  The letters used are:  "F" - Frontal lobe, "T" - Temporal lobe , "C" - Central lobe , "P" - Parietal lobe, "O" - Occipital lobe. (Note: There is no central lobe in the cerebral cortex. "C" is just used for identification purposes only.)
Even numbers (2, 4, 6, 8) refer to the right hemisphere and odd numbers (1, 3, 5, 7) refer to the left hemisphere. "Z" refers to an electrode placed on the mid line. The smaller the number, the closer the position to the mid line.
"Fp" stands for Front polar. "Nasion" is the point between the forehead and nose. "Inion" is the bump at the back of the skull.

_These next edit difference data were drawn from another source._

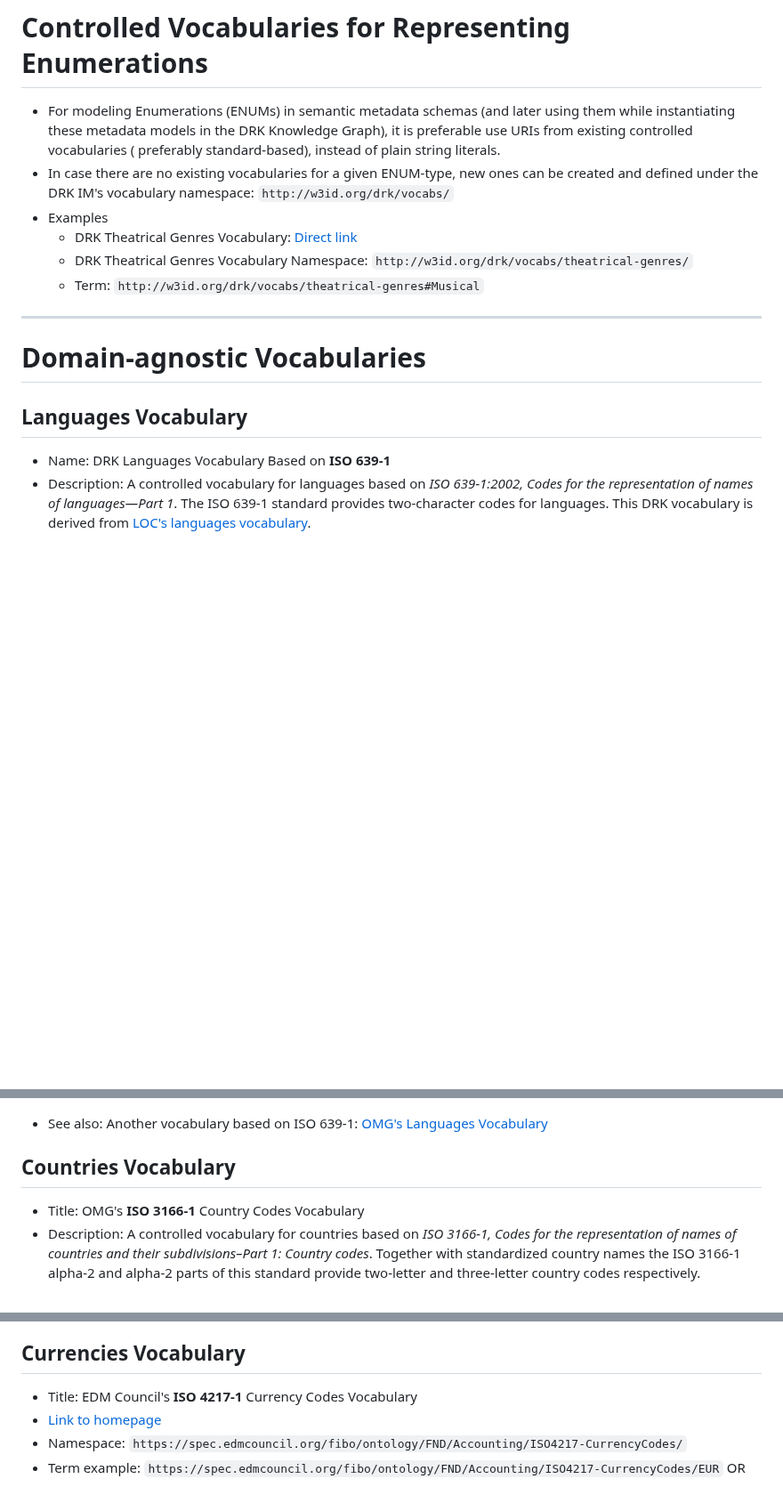
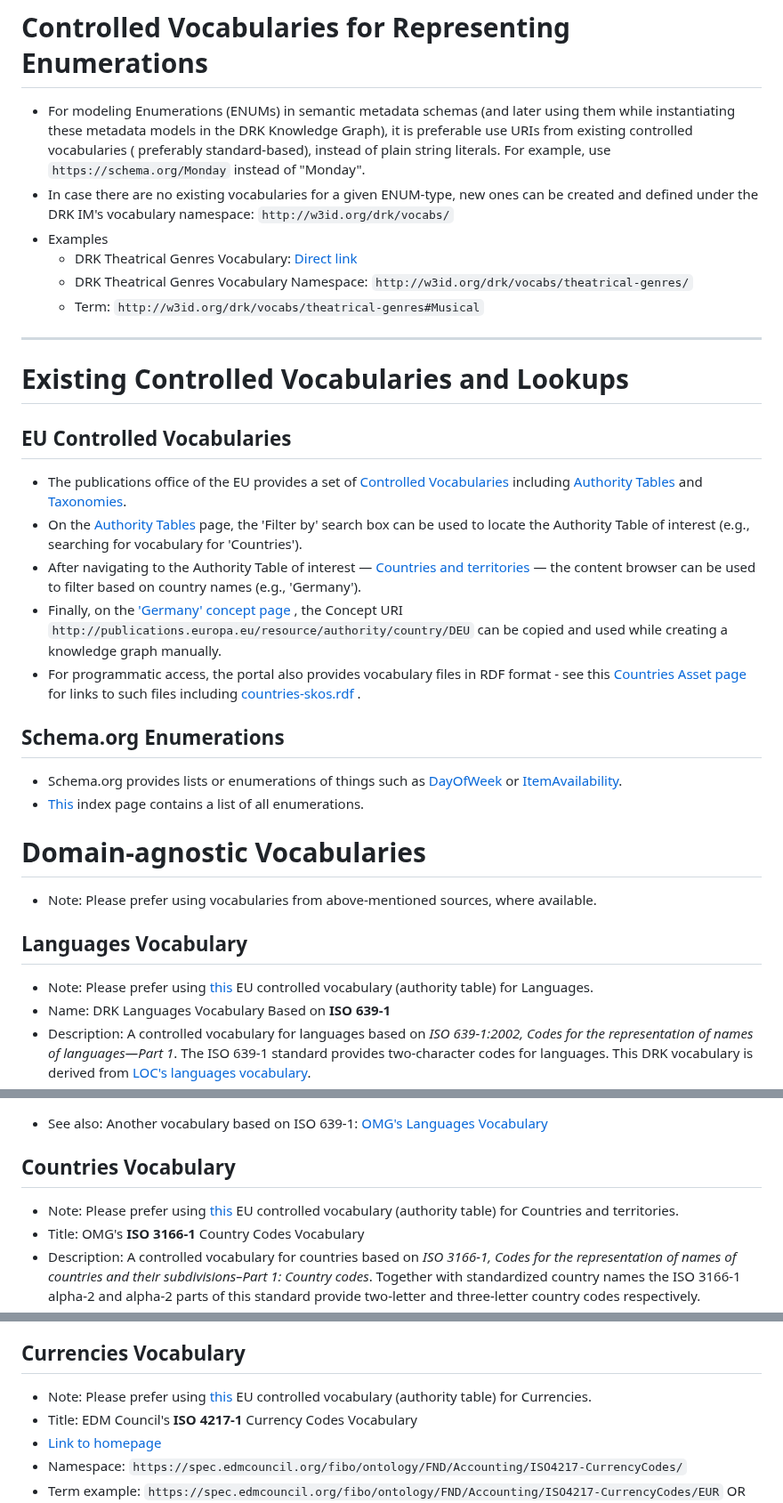
Before and after one commit to Fraunhofer-FIT-DSAI/drk-information-model, a Markdown page: vocabs/README.md, 3 parts joined by grey strips. Shown at 89% size. Drawn GitHub-style; blank space fills up the shorter version.

Commit message:
[Vocabs] Add info about Existing Controlled Vocabularies and Lookups such as EU Controlled Vocabularies and Schema.org Enumerations

```diff
--- a/vocabs/README.md
+++ b/vocabs/README.md
@@ -2,7 +2,8 @@
 
 - For modeling Enumerations (ENUMs) in semantic metadata schemas (and later using them while instantiating these
   metadata models in the DRK Knowledge Graph), it is preferable use URIs from existing controlled vocabularies (
-  preferably standard-based), instead of plain string literals.
+  preferably standard-based), instead of plain string literals. For example, use `https://schema.org/Monday` instead
+  of "Monday".
 - In case there are no existing vocabularies for a given ENUM-type, new ones can be created and defined under the DRK
   IM's vocabulary namespace: `http://w3id.org/drk/vocabs/`
 - Examples
@@ -12,10 +13,44 @@
 
 ---
 
+# Existing Controlled Vocabularies and Lookups
+
+## EU Controlled Vocabularies
+
+- The publications office of the EU provides a set
+  of [Controlled Vocabularies](https://op.europa.eu/en/web/eu-vocabularies/controlled-vocabularies)
+  including [Authority Tables](https://op.europa.eu/web/eu-vocabularies/authority-tables)
+  and [Taxonomies](https://op.europa.eu/en/web/eu-vocabularies/taxonomies).
+- On the [Authority Tables](https://op.europa.eu/web/eu-vocabularies/authority-tables) page, the 'Filter by' search box
+  can be used to locate the Authority Table of interest (e.g., searching for vocabulary for 'Countries').
+- After navigating to the Authority Table of interest
+  — [Countries and territories](https://op.europa.eu/en/web/eu-vocabularies/concept-scheme/-/resource?uri=http://publications.europa.eu/resource/authority/country)
+  — the content browser can be used to filter based on country names (e.g., 'Germany').
+- Finally, on
+  the ['Germany' concept page](https://op.europa.eu/en/web/eu-vocabularies/concept/-/resource?uri=http://publications.europa.eu/resource/authority/country/DEU)
+  , the Concept URI `http://publications.europa.eu/resource/authority/country/DEU` can be copied and used while creating
+  a knowledge graph manually.
+- For programmatic access, the portal also provides vocabulary files in RDF format - see
+  this [Countries Asset page](https://op.europa.eu/en/web/eu-vocabularies/dataset/-/resource?uri=http://publications.europa.eu/resource/dataset/country)
+  for links to such files
+  including [countries-skos.rdf](https://op.europa.eu/o/opportal-service/euvoc-download-handler?cellarURI=http%3A%2F%2Fpublications.europa.eu%2Fresource%2Fdistribution%2Fcountry%2F20241211-0%2Frdf%2Fskos_core%2Fcountries-skos.rdf&fileName=countries-skos.rdf)
+  .
+
+## Schema.org Enumerations
+
+- Schema.org provides lists or enumerations of things such as [DayOfWeek](https://schema.org/DayOfWeek)
+  or [ItemAvailability](https://schema.org/ItemAvailability).
+- [This](https://schema.org/Enumeration) index page contains a list of all enumerations.
+
 # Domain-agnostic Vocabularies
+
+- Note: Please prefer using vocabularies from above-mentioned sources, where available.
 
 ## Languages Vocabulary
 
+- Note: Please prefer
+  using [this](https://op.europa.eu/en/web/eu-vocabularies/dataset/-/resource?uri=http://publications.europa.eu/resource/dataset/language)
+  EU controlled vocabulary (authority table) for Languages.
 - Name: DRK Languages Vocabulary Based on **ISO 639-1**
 - Description: A controlled vocabulary for languages based on _ISO 639-1:2002, Codes for the representation of names of
   languages—Part 1_. The ISO 639-1 standard provides two-character codes for languages. This DRK vocabulary is derived
@@ -48,6 +83,9 @@ drkr:Hedwig_and_the_Angry_Inch_Event_20241228
 
 ## Countries Vocabulary
 
+- Note: Please prefer
+  using [this](https://op.europa.eu/en/web/eu-vocabularies/dataset/-/resource?uri=http://publications.europa.eu/resource/dataset/country)
+  EU controlled vocabulary (authority table) for Countries and territories.
 - Title: OMG's **ISO 3166-1** Country Codes Vocabulary
 - Description: A controlled vocabulary for countries based on _ISO 3166-1, Codes for the representation of names of
   countries and their subdivisions–Part 1: Country codes_. Together with standardized country names the ISO 3166-1
@@ -98,6 +136,9 @@ drkr:DE_Staatstheater_Augsburg_Address
 
 ## Currencies Vocabulary
 
+- Note: Please prefer
+  using [this](https://op.europa.eu/en/web/eu-vocabularies/dataset/-/resource?uri=http://publications.europa.eu/resource/dataset/currency)
+  EU controlled vocabulary (authority table) for Currencies.
 - Title: EDM Council's **ISO 4217-1** Currency Codes Vocabulary
 - [Link to homepage](https://spec.edmcouncil.org/fibo/ontology/FND/Accounting/ISO4217-CurrencyCodes/)
 - Namespace: `https://spec.edmcouncil.org/fibo/ontology/FND/Accounting/ISO4217-CurrencyCodes/`
```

The "10" and "20" (10-20 system) refer to the 10% and 20% inter electrode distance.
   

When recording a more detailed EEG with more electrodes, extra electrodes are added utilizing the spaces in-between the existing 10-20 system. This new electrode-naming-system is more complicated giving rise to the Modified Combinatorial Nomenclature (MCN). This MCN system uses 1, 3, 5, 7, 9 for the left hemisphere which represents 10%, 20%, 30%, 40%, 50% of the inion-to-nasion distance respectively. 2, 4, 6, 8, 10 are used to represent the right hemisphere. The introduction of extra letters allows the naming of extra electrode sites. (Note: These new letters do not necessarily refer to an area on the underlying cerebral cortex.)